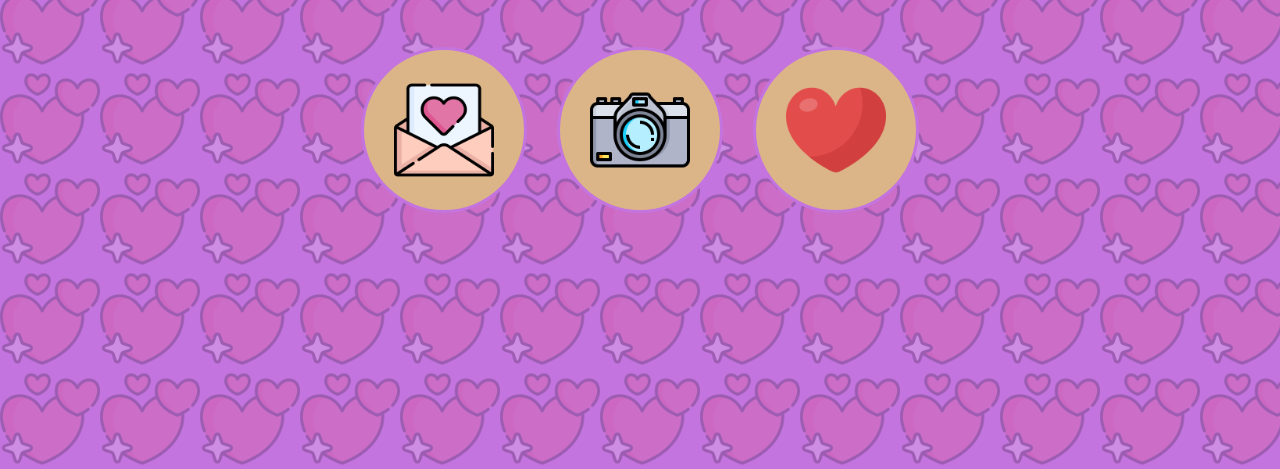
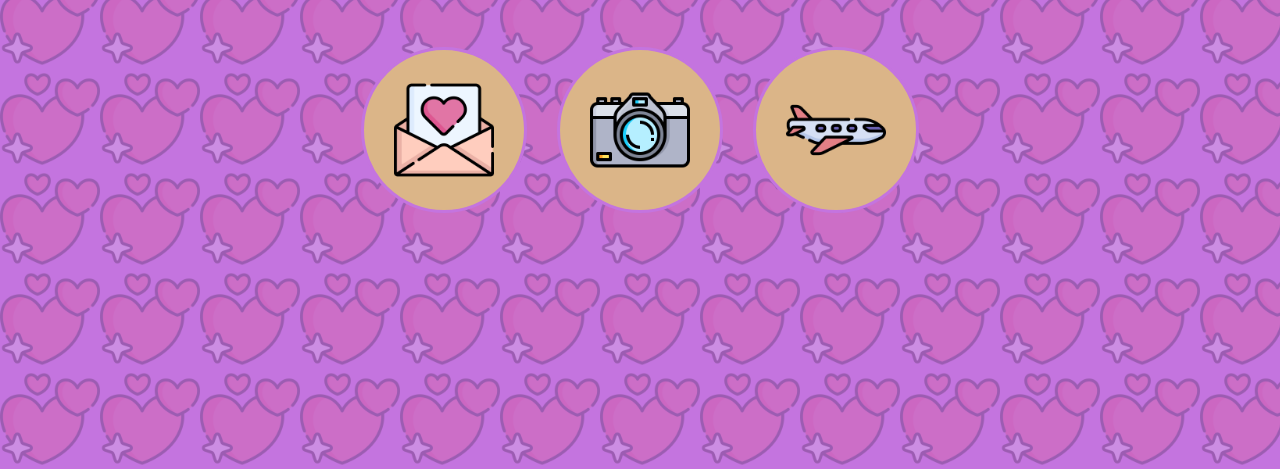
Before and after one commit to cgm000000/cgm000000.github.io, a plain HTML site: page inicio.html in a window 1280 px wide. Shown: the part 331-800 px from the top of the page. Drawn offline with Linux system fonts and the light colour scheme.

Commit message:
Add files via upload

```diff
--- a/inicio.html
+++ b/inicio.html
@@ -90,9 +90,11 @@
                 <div class="circle"><img style="width: 100px ;height: 100px;" src="imagenes/camara-reflex-digital.png" alt="Otros"></div>
             </div>
         </a>
-        <div class="section">
-            <div class="circle"><img style="width: 100px ;height: 100px;" src="imagenes/corazon.png" alt="Otros"></div>
-        </div>
+        <a href="viaje.html">
+            <div class="section">
+                <div class="circle"><img style="width: 100px ;height: 100px;" src="imagenes/avion.png" alt="Otros"></div>
+            </div>
+        </a>
     </div>
 </body>
 </html>
```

**WORK TO COMPLETE**
How many of the lines above hold the word "inicio"? State that number and nothing else.

**FINISHED EXERCISE**
3